How many lines in the records below contain "BACKEND"? Reply with the number alone.
RECORDS PROVIDED section start
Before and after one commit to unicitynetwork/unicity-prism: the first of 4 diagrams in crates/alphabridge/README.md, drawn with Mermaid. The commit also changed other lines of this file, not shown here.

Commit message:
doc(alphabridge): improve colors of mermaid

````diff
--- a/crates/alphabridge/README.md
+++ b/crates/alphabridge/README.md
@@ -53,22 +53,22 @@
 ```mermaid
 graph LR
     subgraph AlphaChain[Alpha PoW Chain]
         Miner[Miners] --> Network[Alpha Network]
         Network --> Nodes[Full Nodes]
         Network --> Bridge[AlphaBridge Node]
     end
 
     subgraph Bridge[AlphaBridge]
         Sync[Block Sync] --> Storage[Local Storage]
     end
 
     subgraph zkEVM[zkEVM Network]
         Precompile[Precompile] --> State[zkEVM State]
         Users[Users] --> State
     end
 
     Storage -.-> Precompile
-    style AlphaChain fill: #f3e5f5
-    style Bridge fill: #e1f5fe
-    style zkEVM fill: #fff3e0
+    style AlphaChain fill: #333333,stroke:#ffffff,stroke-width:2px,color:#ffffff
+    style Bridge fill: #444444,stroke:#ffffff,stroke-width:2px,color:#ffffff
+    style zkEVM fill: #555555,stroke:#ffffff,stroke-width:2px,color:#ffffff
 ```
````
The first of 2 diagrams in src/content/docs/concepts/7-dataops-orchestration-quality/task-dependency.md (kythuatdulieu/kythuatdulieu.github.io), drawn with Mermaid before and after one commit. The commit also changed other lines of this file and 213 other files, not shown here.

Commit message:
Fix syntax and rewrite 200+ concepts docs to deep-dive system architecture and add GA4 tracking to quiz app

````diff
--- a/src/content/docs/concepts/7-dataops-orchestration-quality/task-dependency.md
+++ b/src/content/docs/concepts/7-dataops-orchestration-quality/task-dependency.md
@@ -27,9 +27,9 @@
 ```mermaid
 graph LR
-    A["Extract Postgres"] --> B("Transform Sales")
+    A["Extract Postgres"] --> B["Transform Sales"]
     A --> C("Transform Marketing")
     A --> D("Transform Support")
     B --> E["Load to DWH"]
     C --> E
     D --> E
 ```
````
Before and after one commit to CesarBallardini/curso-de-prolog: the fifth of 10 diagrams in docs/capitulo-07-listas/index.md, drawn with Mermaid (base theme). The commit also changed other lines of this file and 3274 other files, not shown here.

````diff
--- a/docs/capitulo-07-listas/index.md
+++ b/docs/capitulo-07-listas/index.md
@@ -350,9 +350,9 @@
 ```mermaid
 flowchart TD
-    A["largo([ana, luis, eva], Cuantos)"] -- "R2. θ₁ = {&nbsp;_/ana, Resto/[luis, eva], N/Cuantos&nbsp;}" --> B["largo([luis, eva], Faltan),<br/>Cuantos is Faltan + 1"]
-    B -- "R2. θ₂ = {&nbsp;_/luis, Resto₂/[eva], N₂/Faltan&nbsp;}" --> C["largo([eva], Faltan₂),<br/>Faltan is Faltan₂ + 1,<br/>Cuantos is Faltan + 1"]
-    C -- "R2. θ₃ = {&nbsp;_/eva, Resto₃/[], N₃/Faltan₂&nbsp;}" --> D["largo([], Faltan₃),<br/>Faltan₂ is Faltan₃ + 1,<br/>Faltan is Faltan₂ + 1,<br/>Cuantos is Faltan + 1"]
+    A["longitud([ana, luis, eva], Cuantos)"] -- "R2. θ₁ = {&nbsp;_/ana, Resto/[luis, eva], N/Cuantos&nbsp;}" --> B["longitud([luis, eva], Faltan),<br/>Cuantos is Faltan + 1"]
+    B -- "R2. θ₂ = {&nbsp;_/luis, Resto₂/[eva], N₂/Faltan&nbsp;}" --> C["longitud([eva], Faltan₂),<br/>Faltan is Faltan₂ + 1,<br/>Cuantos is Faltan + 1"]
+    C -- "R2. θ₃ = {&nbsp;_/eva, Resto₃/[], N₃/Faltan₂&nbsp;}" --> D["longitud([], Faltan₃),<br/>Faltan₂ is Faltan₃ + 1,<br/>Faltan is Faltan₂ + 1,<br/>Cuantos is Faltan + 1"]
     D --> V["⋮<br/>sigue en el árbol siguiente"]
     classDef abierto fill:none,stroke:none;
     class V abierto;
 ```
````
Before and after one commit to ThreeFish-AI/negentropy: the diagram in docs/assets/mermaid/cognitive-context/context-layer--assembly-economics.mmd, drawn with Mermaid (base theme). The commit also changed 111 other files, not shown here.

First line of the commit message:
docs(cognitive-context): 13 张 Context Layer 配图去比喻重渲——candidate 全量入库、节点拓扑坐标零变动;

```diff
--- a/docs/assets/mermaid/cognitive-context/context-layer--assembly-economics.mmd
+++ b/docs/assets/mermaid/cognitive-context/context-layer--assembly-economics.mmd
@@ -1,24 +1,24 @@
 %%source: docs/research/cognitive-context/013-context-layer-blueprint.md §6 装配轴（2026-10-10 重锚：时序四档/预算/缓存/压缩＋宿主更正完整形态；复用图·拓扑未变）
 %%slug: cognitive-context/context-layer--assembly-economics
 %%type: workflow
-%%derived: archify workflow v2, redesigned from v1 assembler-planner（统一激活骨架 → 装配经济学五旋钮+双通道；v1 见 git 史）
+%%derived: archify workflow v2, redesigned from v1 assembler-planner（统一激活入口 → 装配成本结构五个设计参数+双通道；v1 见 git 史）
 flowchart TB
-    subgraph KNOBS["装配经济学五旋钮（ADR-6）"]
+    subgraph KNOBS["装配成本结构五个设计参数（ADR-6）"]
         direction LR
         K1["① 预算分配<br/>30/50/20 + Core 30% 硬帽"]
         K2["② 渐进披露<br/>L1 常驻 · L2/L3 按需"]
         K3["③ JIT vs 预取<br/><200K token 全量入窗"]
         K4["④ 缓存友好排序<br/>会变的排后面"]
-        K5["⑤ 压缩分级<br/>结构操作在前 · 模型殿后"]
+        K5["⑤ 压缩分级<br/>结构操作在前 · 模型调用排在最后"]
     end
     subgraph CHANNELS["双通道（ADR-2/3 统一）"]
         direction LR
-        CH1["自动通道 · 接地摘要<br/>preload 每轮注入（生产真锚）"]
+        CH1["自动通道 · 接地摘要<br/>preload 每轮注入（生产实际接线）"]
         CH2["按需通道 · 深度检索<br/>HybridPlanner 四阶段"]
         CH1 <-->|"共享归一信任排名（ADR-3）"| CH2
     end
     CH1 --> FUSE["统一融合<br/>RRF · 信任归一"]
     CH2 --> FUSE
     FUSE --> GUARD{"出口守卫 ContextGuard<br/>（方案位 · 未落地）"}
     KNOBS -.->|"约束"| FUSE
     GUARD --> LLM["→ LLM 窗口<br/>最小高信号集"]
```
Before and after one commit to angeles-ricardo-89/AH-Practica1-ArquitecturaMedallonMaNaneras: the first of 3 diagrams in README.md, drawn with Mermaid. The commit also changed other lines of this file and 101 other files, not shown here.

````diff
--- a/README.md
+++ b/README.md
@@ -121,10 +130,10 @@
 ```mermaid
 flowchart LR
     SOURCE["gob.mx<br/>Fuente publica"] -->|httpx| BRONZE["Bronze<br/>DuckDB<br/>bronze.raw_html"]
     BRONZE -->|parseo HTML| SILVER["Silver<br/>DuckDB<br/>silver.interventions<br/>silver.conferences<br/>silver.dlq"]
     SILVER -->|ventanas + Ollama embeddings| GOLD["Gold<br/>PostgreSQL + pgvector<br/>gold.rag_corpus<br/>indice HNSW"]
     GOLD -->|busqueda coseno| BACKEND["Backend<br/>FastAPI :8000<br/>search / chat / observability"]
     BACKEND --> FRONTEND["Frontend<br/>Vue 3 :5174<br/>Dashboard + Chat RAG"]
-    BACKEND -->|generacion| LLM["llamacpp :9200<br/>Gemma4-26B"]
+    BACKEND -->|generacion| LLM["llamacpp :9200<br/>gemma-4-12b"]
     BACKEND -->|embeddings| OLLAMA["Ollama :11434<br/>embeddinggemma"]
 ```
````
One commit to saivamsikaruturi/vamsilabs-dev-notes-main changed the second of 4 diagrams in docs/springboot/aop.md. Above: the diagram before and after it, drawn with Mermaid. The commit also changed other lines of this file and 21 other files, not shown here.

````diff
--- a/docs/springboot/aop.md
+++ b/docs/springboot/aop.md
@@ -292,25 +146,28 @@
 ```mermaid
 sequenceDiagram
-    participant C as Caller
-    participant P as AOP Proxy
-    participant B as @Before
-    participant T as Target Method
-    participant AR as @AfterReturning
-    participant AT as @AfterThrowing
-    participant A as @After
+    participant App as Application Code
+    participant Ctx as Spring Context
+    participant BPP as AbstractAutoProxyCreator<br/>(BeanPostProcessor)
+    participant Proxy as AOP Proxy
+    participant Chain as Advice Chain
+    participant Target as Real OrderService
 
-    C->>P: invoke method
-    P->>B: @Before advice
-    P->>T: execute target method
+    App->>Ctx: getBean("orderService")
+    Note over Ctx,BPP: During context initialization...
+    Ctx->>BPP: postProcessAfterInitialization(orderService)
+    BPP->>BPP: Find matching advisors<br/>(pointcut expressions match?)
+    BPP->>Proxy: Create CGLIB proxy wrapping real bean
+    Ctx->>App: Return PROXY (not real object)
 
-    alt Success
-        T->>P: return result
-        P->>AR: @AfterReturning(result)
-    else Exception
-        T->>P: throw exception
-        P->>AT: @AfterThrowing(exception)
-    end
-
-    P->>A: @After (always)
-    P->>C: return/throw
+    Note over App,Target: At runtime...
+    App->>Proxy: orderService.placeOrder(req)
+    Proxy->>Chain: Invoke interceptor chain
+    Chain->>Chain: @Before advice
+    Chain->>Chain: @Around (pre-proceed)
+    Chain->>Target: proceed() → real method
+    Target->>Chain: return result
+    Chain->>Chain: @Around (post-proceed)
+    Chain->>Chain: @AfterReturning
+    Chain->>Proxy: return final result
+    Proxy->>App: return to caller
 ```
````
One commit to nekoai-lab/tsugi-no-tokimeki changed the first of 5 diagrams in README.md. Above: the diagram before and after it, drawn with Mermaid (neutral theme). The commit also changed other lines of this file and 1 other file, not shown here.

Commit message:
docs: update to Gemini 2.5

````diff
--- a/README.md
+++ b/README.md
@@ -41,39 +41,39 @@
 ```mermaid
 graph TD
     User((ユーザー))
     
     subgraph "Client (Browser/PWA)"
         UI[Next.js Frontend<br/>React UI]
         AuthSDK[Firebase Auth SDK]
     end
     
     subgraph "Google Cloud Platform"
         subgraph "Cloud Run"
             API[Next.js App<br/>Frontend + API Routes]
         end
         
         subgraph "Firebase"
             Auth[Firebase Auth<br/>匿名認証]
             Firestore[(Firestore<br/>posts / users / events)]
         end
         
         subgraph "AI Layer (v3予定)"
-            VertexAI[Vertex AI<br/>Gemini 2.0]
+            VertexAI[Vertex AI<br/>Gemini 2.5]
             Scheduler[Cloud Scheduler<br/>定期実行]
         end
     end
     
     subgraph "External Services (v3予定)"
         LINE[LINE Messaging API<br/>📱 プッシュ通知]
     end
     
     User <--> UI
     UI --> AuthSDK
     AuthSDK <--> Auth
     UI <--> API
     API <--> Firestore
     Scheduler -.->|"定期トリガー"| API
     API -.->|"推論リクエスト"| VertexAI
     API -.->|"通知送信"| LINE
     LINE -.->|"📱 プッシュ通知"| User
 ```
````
RECORDS PROVIDED section end
- [SOLUTION TO THIS EXERCISE] 5